Bermuda's size, relatively high-density population and half million visitors per year inevitably cause stress on the environment. Overfishing, for example, has devastated the island's commercial fishing possibilities. Fortunately increased environmental awareness and legislation have succeeded in protecting and re-introducing some species - notably turtles.
Bermuda enjoys a mild, agreeable climate because of the warming effects of the Gulf Stream. The average annual high temperature is 75°F (23°C), while the average annual low is 68°F (20°C). Humidity is high year round and rainfall is evenly distributed, with no identifiable wet season.
This frost-free climate means the island is abloom with colourful flowers like bougainvillea, hibiscus and oleander (which was brought to Bermuda in 1790 - the same year Hamilton was established).
The Bermuda Cedar, Juniperus Bermudiana, was driven to the brink of extinction in the 1940s by the introduction of two alien insects. After the blight, only one percent of the original forest was still standing. The near-extinction of the Bermuda cedar did drive two other species to extinction: a cicada and a moth that were dependent on Bermuda cedar forests.
Bermuda has no native land mammals; the endemic Bermuda rock lizard was the only nonmarine land animal on Bermuda prior to human contact. The island now has a variety of introduced lizards, a couple of types of whistling tree frog, and a giant toad mostly seen squashed on the road - hence its nickname 'road toad.'

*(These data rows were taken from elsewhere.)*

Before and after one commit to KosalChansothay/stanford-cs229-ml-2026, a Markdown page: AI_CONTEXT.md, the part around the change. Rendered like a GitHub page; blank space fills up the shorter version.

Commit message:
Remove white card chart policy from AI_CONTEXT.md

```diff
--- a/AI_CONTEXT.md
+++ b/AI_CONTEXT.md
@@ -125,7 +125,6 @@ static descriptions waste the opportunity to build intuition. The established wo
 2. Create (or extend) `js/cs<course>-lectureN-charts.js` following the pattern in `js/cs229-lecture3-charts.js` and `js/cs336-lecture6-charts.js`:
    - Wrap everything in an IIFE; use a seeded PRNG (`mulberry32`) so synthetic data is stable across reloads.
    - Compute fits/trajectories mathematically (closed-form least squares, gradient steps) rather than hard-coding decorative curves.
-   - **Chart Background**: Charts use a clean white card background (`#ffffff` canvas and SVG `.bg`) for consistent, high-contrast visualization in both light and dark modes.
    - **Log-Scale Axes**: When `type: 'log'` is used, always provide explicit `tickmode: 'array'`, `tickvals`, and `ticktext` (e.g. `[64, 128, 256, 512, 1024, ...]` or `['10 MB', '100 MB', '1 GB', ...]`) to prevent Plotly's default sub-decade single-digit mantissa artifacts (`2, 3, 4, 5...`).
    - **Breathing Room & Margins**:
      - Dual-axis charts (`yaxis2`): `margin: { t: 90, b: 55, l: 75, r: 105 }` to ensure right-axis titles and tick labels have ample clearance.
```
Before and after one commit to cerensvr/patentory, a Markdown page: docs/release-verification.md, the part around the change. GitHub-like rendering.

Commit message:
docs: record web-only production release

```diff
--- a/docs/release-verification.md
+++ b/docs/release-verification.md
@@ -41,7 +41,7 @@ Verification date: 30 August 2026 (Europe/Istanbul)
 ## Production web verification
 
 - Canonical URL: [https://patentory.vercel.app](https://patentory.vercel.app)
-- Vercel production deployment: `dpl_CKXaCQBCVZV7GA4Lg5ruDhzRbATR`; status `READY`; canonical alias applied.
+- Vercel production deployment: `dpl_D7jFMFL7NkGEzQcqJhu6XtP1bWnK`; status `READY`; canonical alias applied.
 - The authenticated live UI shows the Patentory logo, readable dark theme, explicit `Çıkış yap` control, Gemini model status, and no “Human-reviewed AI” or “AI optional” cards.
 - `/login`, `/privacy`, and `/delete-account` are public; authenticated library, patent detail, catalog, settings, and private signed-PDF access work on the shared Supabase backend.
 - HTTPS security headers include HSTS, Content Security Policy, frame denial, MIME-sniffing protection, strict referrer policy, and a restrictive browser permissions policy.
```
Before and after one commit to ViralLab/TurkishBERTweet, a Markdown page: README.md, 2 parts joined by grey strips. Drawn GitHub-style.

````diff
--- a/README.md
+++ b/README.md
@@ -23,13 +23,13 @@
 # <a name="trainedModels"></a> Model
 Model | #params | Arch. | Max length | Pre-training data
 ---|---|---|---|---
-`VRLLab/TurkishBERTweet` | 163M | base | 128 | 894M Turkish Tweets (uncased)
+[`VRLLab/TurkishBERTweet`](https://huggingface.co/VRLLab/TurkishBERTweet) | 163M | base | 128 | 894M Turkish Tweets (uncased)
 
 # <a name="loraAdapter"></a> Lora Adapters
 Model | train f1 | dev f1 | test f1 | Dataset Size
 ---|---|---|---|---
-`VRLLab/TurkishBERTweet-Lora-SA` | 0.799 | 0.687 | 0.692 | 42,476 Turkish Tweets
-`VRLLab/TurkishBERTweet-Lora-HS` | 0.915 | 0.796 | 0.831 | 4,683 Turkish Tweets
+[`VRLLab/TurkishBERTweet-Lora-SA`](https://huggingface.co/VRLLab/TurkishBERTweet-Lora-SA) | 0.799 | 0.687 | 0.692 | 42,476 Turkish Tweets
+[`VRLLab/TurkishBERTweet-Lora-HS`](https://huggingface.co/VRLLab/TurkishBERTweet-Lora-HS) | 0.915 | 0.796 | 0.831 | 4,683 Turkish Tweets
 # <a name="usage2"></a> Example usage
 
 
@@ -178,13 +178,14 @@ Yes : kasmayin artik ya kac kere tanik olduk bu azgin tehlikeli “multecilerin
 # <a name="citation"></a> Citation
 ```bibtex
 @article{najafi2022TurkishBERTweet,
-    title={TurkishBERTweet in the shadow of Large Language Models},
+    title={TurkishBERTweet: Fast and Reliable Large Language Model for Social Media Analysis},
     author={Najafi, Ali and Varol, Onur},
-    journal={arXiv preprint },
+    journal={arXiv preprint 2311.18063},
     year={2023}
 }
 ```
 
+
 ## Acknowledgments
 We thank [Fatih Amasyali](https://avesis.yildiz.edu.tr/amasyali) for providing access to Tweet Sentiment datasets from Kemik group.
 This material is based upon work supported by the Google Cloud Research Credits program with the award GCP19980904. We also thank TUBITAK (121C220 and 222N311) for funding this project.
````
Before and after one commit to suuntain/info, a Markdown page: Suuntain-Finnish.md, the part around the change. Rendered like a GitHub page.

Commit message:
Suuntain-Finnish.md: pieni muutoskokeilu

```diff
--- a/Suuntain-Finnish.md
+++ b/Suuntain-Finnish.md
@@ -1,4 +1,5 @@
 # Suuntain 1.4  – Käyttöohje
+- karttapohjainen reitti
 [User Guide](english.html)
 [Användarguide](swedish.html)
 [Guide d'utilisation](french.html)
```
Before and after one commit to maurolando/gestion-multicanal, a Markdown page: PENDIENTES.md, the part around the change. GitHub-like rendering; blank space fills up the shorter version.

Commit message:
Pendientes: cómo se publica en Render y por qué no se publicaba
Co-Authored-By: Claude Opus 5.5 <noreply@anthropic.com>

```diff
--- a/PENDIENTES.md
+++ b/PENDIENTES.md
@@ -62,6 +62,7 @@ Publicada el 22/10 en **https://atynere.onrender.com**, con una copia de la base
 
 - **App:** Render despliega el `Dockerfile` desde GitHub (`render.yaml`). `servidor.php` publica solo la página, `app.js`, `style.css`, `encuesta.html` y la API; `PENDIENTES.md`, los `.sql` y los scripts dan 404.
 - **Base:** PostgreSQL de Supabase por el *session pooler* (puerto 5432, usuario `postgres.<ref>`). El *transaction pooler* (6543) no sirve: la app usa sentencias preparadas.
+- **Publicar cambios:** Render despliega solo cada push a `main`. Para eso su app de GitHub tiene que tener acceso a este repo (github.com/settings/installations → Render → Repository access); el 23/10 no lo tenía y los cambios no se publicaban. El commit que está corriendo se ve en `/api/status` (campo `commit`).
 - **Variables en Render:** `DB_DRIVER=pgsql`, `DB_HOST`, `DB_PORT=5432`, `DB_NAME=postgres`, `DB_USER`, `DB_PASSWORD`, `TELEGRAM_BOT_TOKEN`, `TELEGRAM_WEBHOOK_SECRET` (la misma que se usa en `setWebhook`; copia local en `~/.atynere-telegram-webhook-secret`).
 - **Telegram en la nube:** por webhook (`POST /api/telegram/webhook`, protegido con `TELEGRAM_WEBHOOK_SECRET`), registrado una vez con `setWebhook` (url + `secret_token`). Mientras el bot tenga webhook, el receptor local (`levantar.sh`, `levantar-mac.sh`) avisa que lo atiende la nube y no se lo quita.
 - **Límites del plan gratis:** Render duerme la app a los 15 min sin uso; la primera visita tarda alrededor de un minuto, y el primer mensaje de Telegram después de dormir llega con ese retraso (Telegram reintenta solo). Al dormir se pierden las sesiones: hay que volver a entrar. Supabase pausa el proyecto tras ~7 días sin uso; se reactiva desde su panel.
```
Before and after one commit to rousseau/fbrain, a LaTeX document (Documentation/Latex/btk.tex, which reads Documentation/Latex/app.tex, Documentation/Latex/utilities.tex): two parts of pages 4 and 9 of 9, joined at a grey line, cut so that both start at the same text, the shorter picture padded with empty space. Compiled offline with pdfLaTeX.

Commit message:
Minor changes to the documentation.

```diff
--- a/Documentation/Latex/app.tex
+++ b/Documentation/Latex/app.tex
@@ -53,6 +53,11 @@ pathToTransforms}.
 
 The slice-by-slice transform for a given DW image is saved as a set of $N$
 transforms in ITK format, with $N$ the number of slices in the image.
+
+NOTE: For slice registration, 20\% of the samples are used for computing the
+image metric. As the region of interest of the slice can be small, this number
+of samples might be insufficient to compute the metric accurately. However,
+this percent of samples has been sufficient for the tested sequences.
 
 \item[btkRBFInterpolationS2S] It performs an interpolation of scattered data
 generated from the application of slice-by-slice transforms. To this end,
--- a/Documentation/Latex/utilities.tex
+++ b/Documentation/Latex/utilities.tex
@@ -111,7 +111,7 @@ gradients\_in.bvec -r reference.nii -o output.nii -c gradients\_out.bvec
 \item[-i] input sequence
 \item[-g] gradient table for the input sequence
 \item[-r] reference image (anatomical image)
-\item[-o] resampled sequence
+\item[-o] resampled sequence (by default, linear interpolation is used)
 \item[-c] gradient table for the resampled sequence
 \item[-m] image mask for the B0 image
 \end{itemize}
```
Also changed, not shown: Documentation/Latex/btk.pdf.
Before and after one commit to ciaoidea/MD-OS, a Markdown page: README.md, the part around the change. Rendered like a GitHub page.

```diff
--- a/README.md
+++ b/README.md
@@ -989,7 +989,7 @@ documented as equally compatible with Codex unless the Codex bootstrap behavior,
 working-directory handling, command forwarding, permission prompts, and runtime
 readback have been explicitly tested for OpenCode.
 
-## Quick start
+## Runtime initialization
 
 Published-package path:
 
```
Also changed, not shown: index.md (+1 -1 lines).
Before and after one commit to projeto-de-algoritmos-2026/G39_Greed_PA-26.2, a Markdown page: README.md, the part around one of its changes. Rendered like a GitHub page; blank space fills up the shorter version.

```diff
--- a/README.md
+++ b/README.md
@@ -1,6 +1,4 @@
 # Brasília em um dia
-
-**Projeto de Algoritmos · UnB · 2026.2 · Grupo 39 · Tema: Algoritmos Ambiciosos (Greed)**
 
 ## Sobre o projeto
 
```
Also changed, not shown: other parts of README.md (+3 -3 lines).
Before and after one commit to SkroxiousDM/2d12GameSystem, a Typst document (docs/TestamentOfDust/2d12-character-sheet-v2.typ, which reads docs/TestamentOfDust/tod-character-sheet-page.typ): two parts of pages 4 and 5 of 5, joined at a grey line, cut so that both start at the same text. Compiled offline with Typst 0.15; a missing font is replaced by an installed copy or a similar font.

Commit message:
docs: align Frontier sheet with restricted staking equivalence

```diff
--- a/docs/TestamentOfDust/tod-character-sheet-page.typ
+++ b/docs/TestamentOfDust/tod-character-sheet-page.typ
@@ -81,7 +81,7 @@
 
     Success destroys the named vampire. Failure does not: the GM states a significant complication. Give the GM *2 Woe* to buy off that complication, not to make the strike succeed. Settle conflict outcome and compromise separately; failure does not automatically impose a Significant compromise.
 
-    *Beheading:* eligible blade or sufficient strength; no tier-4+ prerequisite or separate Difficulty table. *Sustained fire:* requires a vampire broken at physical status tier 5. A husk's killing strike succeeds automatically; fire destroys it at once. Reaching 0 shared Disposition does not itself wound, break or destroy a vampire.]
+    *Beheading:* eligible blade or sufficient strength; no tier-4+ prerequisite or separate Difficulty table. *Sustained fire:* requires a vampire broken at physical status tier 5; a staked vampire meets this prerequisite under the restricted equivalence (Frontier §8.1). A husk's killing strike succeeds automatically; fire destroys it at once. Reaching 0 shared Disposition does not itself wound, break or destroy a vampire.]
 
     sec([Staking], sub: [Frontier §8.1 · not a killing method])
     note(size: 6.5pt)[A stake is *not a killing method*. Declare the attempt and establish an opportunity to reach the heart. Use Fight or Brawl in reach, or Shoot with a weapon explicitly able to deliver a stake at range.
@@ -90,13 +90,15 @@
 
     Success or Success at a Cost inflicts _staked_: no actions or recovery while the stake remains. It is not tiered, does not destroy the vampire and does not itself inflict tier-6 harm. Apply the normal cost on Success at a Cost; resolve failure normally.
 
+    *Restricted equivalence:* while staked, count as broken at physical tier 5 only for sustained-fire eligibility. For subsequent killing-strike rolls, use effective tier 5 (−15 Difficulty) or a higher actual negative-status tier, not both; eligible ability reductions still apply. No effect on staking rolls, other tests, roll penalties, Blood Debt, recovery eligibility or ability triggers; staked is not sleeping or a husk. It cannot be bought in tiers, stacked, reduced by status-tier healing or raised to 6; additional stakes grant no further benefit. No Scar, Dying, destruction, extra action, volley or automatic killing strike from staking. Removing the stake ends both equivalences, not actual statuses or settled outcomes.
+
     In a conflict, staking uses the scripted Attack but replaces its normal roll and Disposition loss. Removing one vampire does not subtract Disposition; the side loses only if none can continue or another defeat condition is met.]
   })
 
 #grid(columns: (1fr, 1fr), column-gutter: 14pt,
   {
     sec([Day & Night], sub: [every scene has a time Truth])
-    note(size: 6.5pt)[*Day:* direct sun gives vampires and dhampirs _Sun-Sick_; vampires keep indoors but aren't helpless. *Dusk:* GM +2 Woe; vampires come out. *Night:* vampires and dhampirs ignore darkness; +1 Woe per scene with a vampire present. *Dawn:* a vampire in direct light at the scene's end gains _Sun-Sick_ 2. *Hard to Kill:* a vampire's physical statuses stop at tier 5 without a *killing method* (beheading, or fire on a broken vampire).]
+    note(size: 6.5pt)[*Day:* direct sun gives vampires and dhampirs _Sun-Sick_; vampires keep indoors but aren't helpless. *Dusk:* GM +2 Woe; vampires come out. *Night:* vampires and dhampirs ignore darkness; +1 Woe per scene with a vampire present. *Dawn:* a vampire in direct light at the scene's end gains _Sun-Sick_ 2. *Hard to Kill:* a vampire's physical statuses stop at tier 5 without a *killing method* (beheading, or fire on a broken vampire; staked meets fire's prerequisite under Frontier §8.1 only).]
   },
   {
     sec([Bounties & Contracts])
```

Bermuda has the northernmost corals found in the Atlantic, and they attract a variety of colorful tropical creatures such as angelfish, triggerfish and the clown wrasse. Unfortunately, jellyfish-like Portuguese man-of-wars are also found in Bermuda's waters between March and July; a brush with one of these guys and you'll know the meaning of pain.